• _Exercise brief_
Which lines in the records below mention the word "stylesheet"? Copy each one out.

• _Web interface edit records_
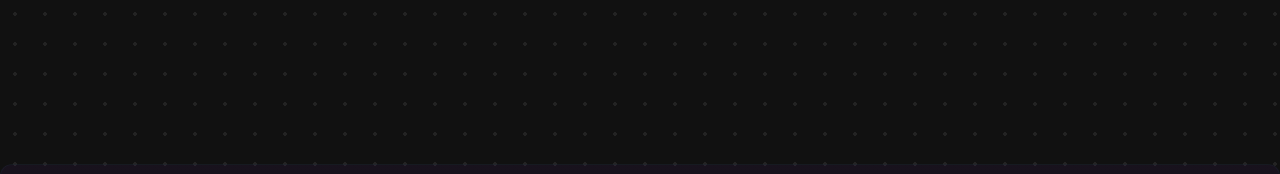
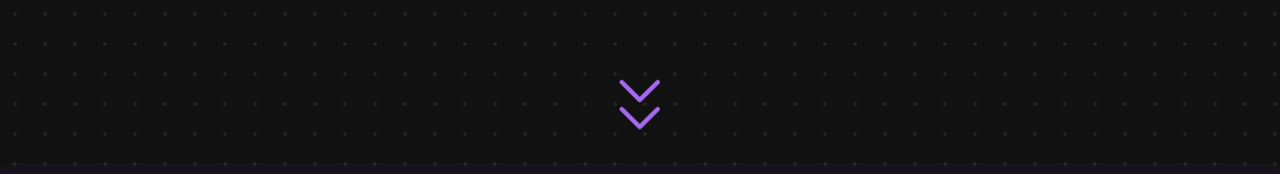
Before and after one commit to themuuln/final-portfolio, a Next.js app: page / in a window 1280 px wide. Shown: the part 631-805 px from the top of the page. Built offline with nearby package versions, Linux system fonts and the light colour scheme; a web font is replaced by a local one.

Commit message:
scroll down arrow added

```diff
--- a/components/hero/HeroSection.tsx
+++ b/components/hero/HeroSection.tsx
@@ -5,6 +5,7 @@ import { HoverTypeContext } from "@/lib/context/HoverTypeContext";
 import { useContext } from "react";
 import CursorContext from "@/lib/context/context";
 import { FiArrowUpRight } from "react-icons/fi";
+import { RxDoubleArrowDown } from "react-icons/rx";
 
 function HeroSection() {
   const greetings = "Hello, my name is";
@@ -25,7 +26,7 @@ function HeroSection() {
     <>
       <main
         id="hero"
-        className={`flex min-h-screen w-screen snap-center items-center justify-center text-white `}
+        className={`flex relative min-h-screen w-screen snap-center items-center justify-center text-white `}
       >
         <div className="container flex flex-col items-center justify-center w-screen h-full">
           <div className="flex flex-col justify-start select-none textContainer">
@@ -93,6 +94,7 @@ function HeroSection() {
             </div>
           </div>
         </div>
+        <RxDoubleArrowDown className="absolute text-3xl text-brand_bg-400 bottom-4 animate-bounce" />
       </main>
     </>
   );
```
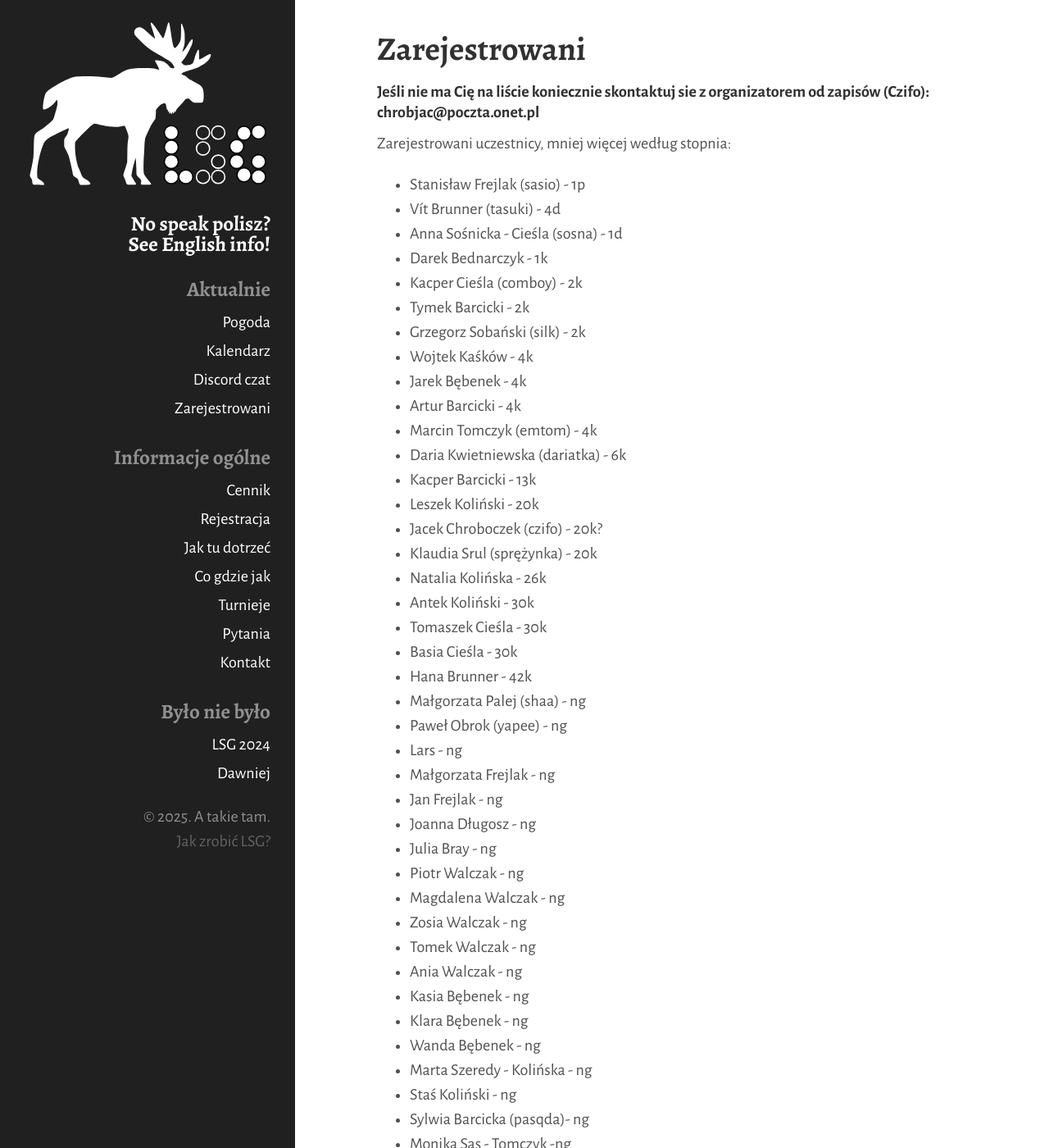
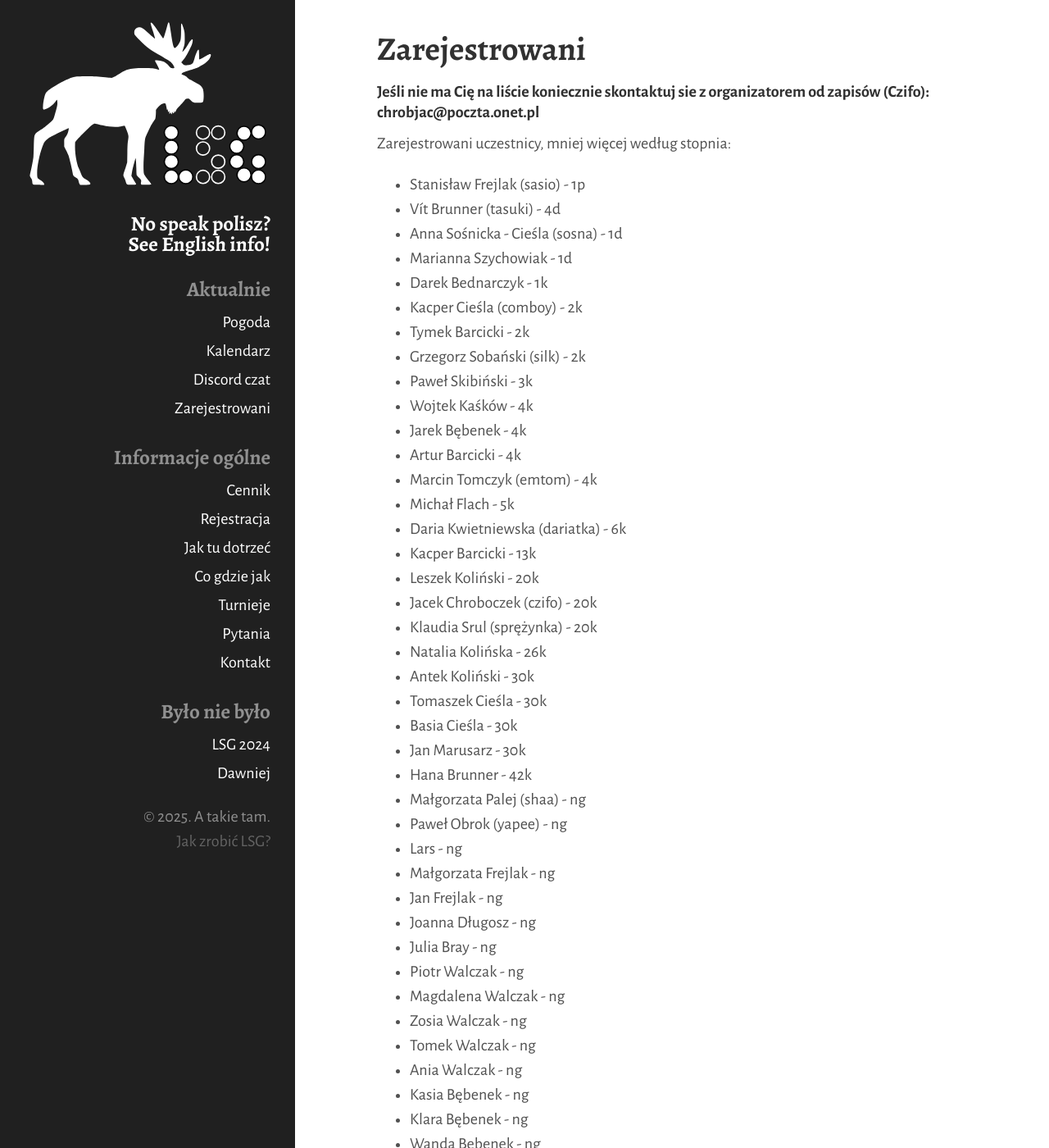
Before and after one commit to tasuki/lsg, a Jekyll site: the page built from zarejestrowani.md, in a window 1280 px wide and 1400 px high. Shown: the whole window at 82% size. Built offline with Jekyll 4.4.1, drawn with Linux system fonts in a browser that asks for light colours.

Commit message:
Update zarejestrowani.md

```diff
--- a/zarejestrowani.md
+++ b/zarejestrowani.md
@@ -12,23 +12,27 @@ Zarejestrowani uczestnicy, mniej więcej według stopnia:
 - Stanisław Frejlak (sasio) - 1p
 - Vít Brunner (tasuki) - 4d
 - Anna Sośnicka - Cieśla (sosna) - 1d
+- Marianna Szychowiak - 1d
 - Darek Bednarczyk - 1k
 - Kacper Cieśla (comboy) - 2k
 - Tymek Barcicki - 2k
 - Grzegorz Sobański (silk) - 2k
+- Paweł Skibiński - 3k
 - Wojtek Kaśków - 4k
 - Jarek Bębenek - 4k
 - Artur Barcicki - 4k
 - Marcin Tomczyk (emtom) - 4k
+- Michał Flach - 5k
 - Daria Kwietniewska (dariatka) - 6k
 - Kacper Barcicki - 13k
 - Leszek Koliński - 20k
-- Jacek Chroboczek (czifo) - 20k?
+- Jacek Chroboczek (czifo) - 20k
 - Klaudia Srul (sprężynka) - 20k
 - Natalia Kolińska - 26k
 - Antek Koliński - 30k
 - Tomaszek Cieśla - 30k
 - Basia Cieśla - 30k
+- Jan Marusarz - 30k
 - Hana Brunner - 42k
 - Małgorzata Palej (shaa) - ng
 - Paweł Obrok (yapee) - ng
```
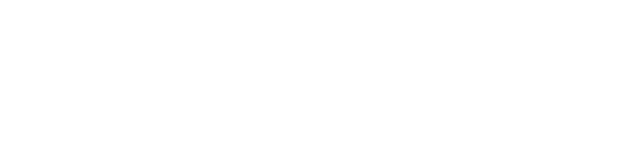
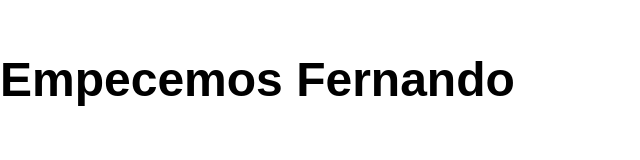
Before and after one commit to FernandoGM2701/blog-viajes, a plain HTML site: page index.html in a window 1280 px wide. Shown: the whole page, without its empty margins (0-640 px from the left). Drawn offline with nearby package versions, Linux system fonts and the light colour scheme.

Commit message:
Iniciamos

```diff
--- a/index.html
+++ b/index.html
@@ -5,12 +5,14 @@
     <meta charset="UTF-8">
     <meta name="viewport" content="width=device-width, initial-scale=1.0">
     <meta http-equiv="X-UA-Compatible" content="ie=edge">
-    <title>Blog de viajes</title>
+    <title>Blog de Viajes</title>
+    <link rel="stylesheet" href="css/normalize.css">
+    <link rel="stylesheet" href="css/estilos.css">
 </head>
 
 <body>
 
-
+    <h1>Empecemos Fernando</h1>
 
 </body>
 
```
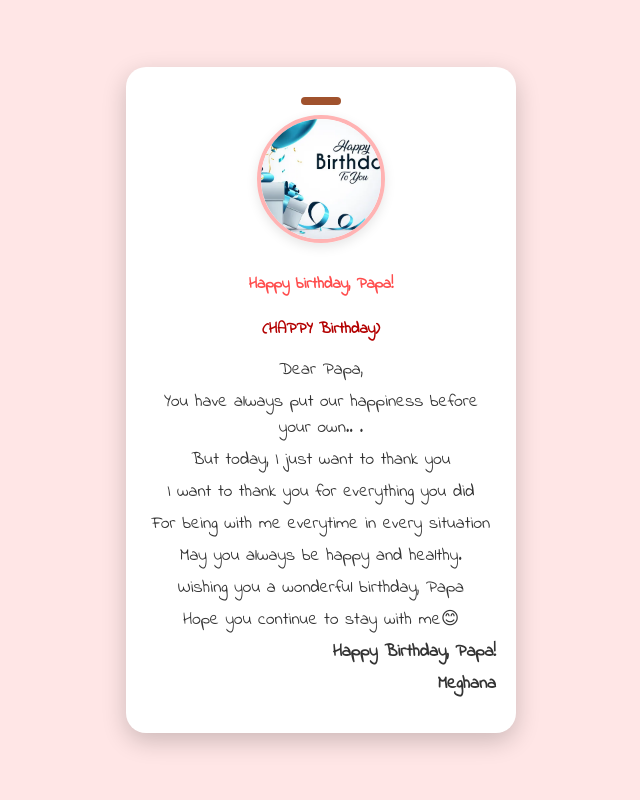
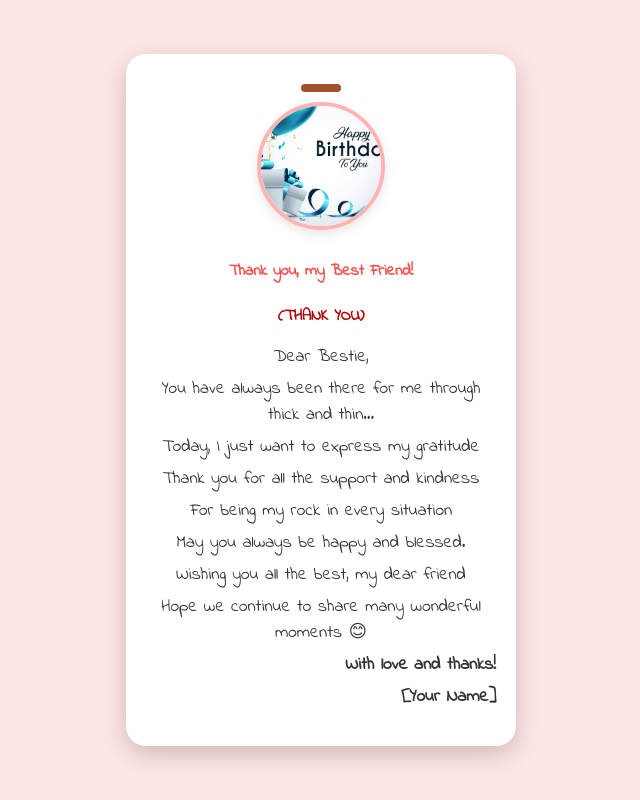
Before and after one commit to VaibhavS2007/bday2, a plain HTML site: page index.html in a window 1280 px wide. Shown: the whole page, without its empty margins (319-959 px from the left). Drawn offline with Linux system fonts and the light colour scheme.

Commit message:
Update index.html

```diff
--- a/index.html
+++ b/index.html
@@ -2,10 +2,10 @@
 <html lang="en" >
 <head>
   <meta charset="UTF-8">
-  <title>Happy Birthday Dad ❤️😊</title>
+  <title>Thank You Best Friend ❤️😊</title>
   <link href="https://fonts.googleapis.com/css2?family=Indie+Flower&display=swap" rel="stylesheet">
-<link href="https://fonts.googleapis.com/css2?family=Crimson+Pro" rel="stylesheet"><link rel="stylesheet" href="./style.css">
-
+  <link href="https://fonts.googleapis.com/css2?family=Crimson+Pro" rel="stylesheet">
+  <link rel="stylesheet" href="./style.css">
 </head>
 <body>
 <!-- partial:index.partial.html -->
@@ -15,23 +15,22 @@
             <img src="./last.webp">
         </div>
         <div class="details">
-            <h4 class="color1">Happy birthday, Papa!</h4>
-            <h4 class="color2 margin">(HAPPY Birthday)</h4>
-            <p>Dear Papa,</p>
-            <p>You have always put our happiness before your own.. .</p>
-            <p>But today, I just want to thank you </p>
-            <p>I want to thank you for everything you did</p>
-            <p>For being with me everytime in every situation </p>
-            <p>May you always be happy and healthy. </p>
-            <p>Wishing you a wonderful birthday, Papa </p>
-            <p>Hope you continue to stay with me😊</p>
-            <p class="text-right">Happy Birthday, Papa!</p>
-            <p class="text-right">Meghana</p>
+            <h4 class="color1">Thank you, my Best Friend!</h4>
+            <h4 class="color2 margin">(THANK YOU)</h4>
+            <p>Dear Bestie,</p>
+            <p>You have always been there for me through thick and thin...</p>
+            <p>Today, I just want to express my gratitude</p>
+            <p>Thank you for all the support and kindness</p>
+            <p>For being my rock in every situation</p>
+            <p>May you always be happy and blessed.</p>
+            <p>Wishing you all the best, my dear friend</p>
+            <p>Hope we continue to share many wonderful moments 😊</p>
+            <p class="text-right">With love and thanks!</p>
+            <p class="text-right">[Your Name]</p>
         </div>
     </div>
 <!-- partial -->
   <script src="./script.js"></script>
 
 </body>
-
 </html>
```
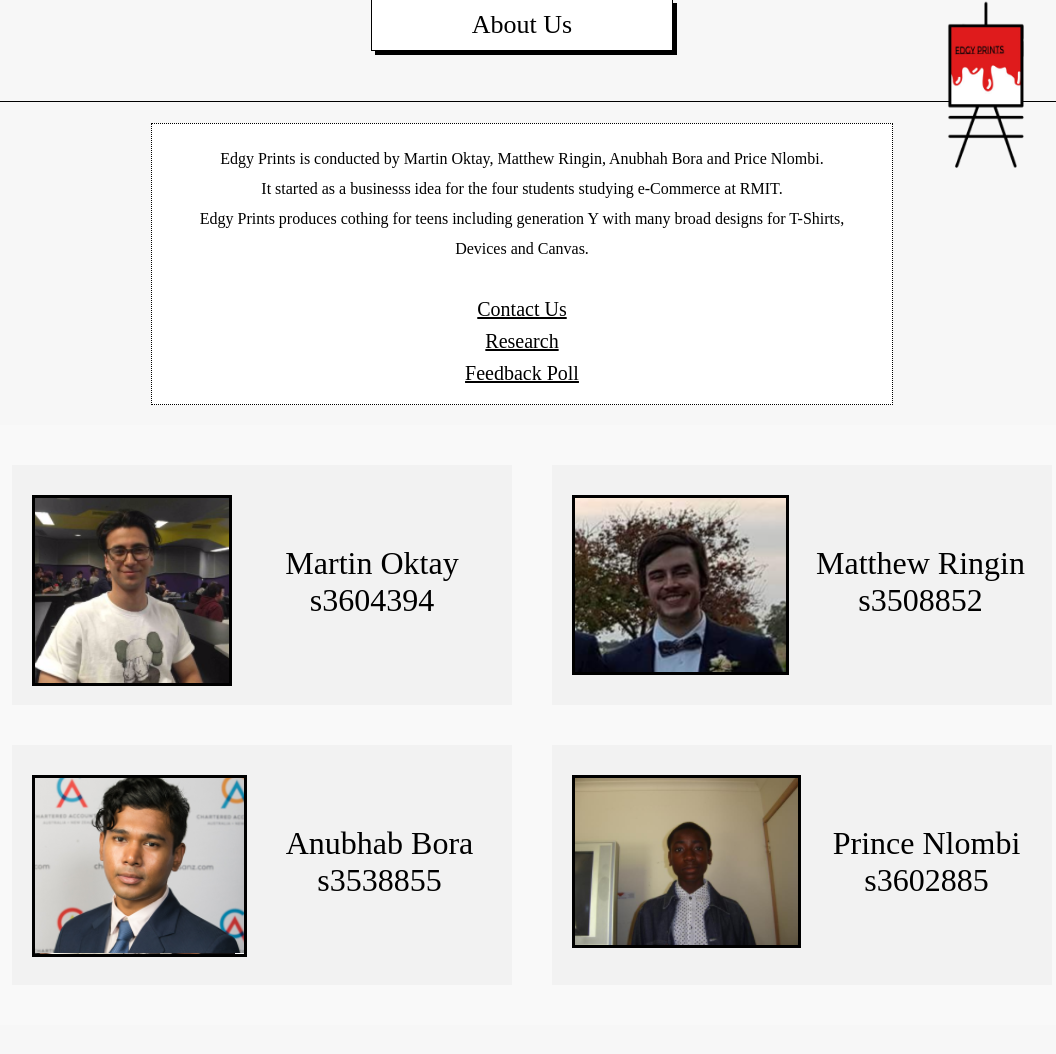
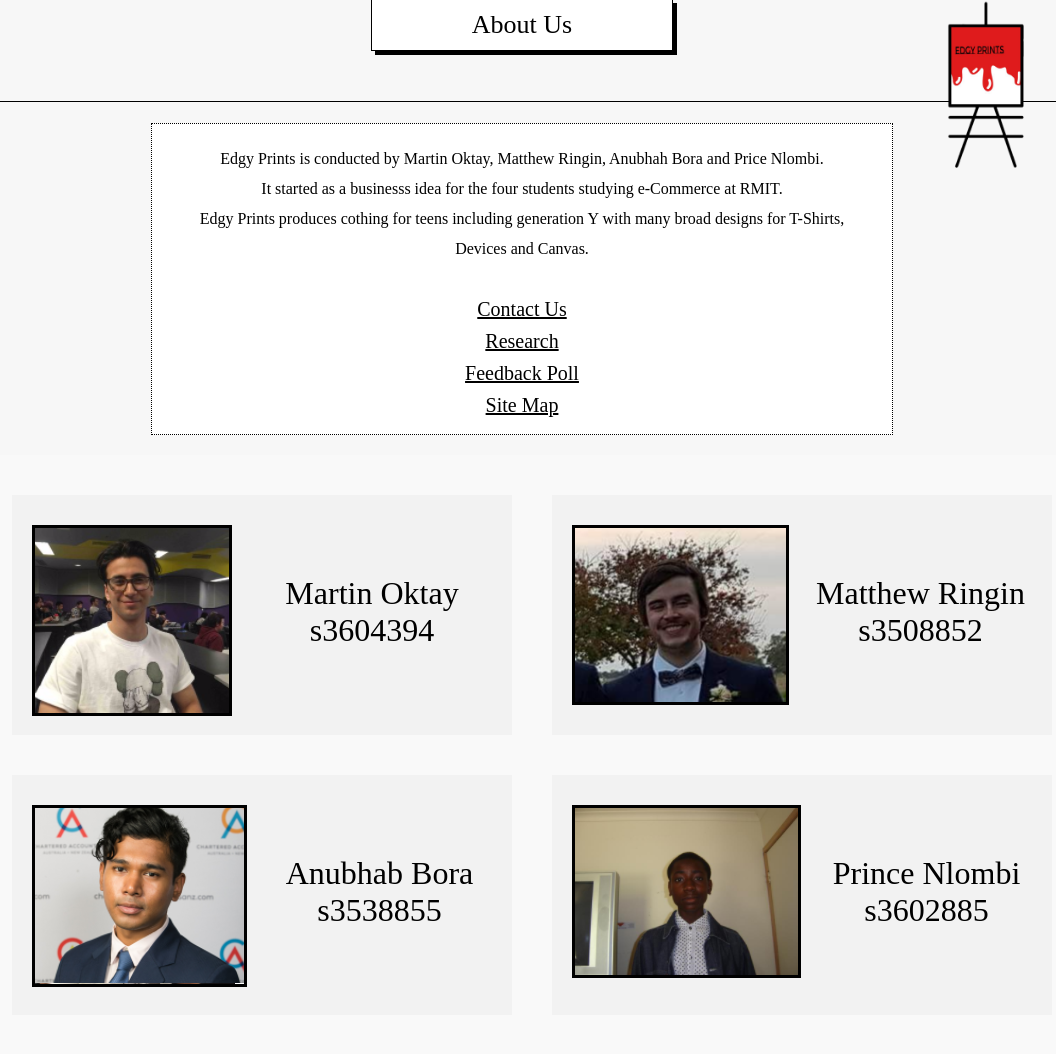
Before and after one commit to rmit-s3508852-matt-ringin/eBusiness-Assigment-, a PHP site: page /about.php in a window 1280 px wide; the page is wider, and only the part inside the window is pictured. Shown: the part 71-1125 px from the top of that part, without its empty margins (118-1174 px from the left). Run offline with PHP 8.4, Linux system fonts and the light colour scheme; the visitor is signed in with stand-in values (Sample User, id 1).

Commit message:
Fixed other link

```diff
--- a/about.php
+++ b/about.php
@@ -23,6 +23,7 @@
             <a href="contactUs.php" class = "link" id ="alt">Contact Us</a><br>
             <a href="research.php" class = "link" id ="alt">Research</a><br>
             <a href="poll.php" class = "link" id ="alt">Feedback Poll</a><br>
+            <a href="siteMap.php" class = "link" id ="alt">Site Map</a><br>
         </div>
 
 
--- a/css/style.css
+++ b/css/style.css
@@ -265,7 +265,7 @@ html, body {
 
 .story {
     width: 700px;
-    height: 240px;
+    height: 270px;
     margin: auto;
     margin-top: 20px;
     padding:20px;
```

• _Expected answer_
+    <link rel="stylesheet" href="css/normalize.css">
+    <link rel="stylesheet" href="css/estilos.css">
   <link href="https://fonts.googleapis.com/css2?family=Indie+Flower&display=swap" rel="stylesheet">
-<link href="https://fonts.googleapis.com/css2?family=Crimson+Pro" rel="stylesheet"><link rel="stylesheet" href="./style.css">
+  <link href="https://fonts.googleapis.com/css2?family=Crimson+Pro" rel="stylesheet">
+  <link rel="stylesheet" href="./style.css">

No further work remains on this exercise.